20 the same grounds again. We would like to provide the Trial Chamber with
21 new things, something that they have not heard before. We want our
22 experts to provide proper and good analysis. Unfortunately, all that
23 takes time, and we believe that the time-span which brings us to the end
24 of the winter recess is an adequate period of time.
25 JUDGE FLUEGGE: Thank you very much for this.
1 Before I give the floor, Mr. McCloskey, I would like to confirm
2 that Mr. Gajic was not sleeping enough during the trial. One night we
3 received at 4.00 in the morning and 16 minutes an e-mail from Mr. Gajic,
4 which I read only in the morning, not during night-time. This is just a
5 confirmation of what he just said.
6 Thank you for your information about your proposed work. The
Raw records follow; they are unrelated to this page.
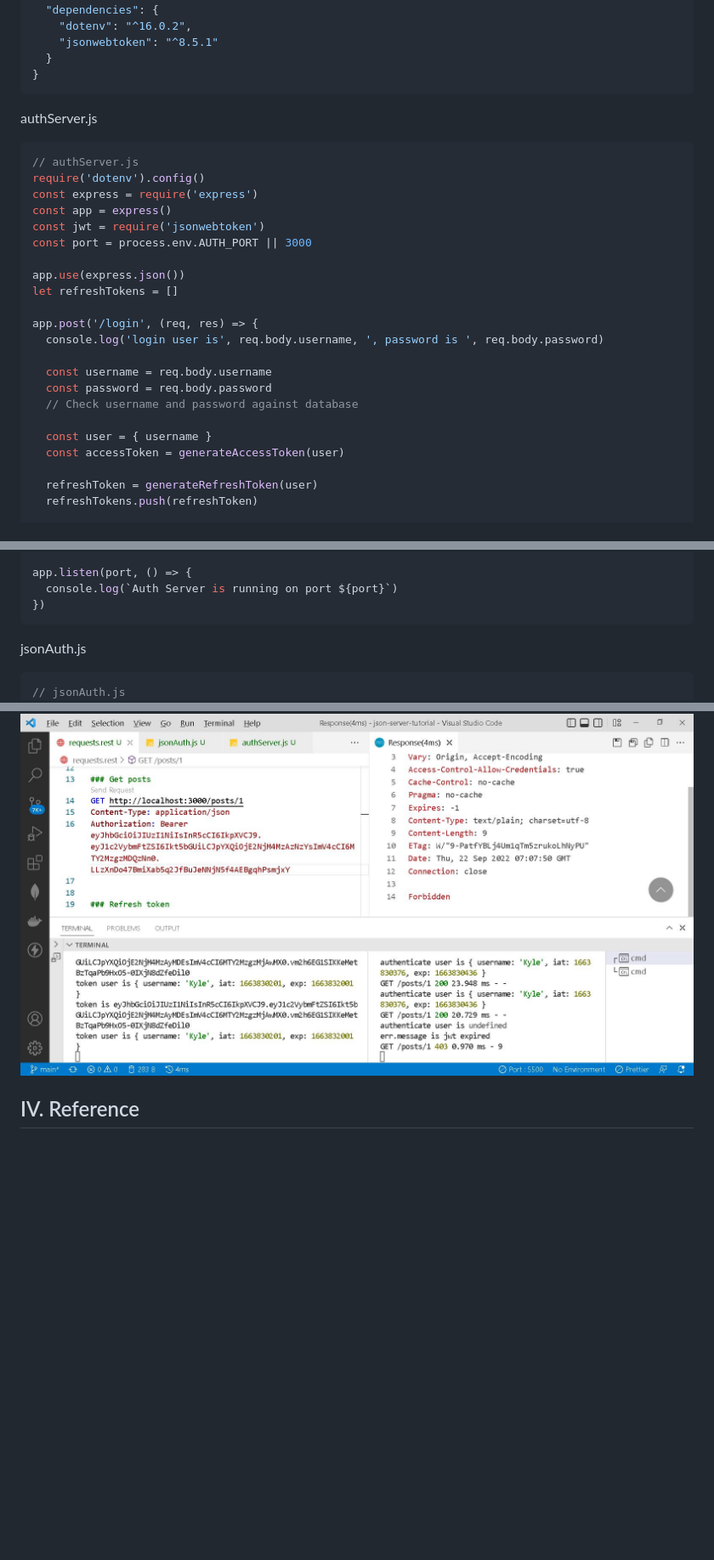
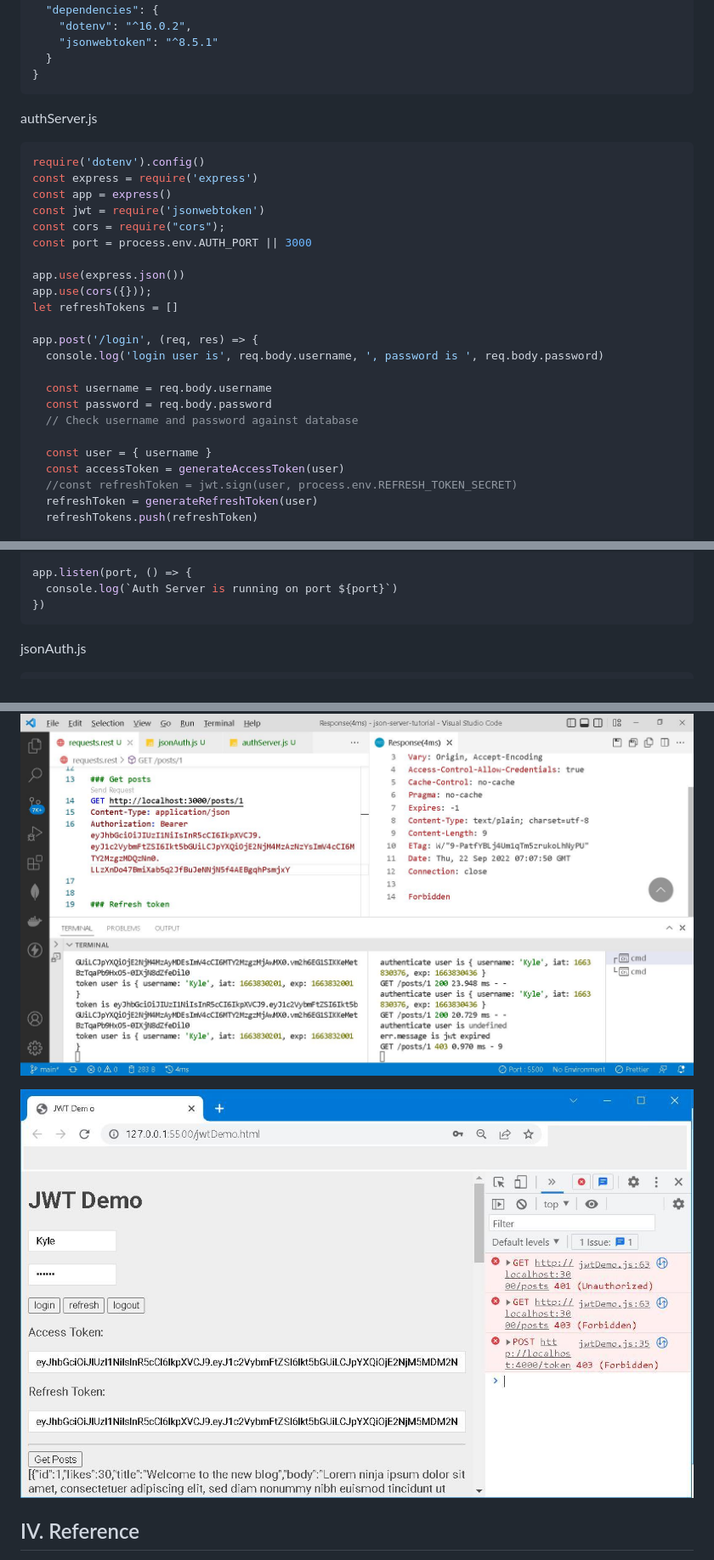
Before and after one commit to Albert0i/json-server-tutorial, a Markdown page: JWT.md, 3 parts joined by grey strips. Shown at 85% size. GitHub-like rendering; pictures changed too: img/jwtDemo.JPG (added); blank space fills up the shorter version.

````diff
--- a/JWT.md
+++ b/JWT.md
@@ -45,14 +45,15 @@ package.json
 
 authServer.js
 ```javascript
-// authServer.js
 require('dotenv').config()
 const express = require('express')
 const app = express()
 const jwt = require('jsonwebtoken')
+const cors = require("cors");
 const port = process.env.AUTH_PORT || 3000
 
 app.use(express.json())
+app.use(cors({}));
 let refreshTokens = []
 
 app.post('/login', (req, res) => {
@@ -64,7 +65,7 @@ app.post('/login', (req, res) => {
 
   const user = { username }
   const accessToken = generateAccessToken(user)
-
+  //const refreshToken = jwt.sign(user, process.env.REFRESH_TOKEN_SECRET)
   refreshToken = generateRefreshToken(user)
   refreshTokens.push(refreshToken)
 
@@ -108,7 +109,6 @@ app.listen(port, () => {
 
 jsonAuth.js
 ```javascript
-// jsonAuth.js
 require('dotenv').config()
 const jsonServer = require('json-server')
 const server = jsonServer.create()
@@ -197,6 +201,8 @@ Content-Type: application/json
 
 ## III. To Round up
 ![alt jwt](img/jwt.JPG)
+
+![alt jwt](img/jwtDemo.JPG)
 
 
 ## IV. Reference
````
Also changed, not shown: other parts of JWT.md (+10 -6 lines), img/authServer.JPG (added), img/json-auth.JPG (added), 4 other files.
7 Chamber will take that into account, of course.
8 Mr. McCloskey.
9 MR. McCLOSKEY: It may be helpful if we can get an estimate on
10 when the experts will be done with their reports, because if there are
11 experts, like a military expert, as suggested by Mr. Gajic, and if they
12 are Serbian, it is, of course, important for us all to have an English
13 translation. And if it's a lengthy Butler-type report, that will, of
14 course, take some time for CLSS. And I don't -- a matter of this import,
15 we really will need an English translation prior to cross-examination.
16 So that's just one logistical detail to bear in mind.
17 JUDGE FLUEGGE: Thank you. The Chamber will consider the
18 submissions by the parties and the request of the Defence. We will come
19 back to the parties next week before the close of the Prosecution case.
20 Mr. Gajic, you have the floor again.
21 MR. GAJIC: [Interpretation] Mr. President, to Mr. McCloskey's
22 question I would like to answer by saying that when we requested this
23 period of time to prepare for our Defence case, we have had in mind this
24 concern of his. Obviously, we would not want to call the witness without
25 giving the Trial Chamber an opportunity to review the material that such
1 a witness will be discussed in the courtroom.
2 I will do my best to chase our experts and ask them to finish as
3 soon as possible, but there are a lot of materials. They will have a lot
4 of work. I repeat, I will try to concentrate on only the most important
5 and relevant things. Please rest assured that the time-period that we
6 have requested is only the minimum time-period that we really need.
7 JUDGE FLUEGGE: Thank you, again. I think we have now everything
8 on the record, and we will take it into our consideration.
9 One last matter I just want to raise. On the 7th of July, last
10 year, 2010, we heard Witness Zlatan Celanovic, and during
11 cross-examination, Mr. Tolimir, you used parts of the book "Chronicles of
12 our Graveyard." The same day, the Chamber invited the parties to try to
13 find an agreement which parts of this book should be tendered and
14 received into evidence because the translation of the whole book would be
15 a heavy burden for the Translation Unit. Therefore, I would kindly ask
16 you next week to provide us with your common understanding about the
17 parts of this book which should be translated. There is no translation
18 yet of the whole book. Therefore, in order to finalise these things
19 before the close of the Prosecution case, we would be glad if we could
20 receive such a submission next would, too.
21 Thank you very much. This concludes the hearing of today. We
22 will resume on Monday, 2.15, in this courtroom. We adjourn for the week.
23 --- Whereupon the hearing adjourned at 2.46 p.m.,
24 to be reconvened on Monday, the 12th day of
25 September, 2011, at 2.15 p.m.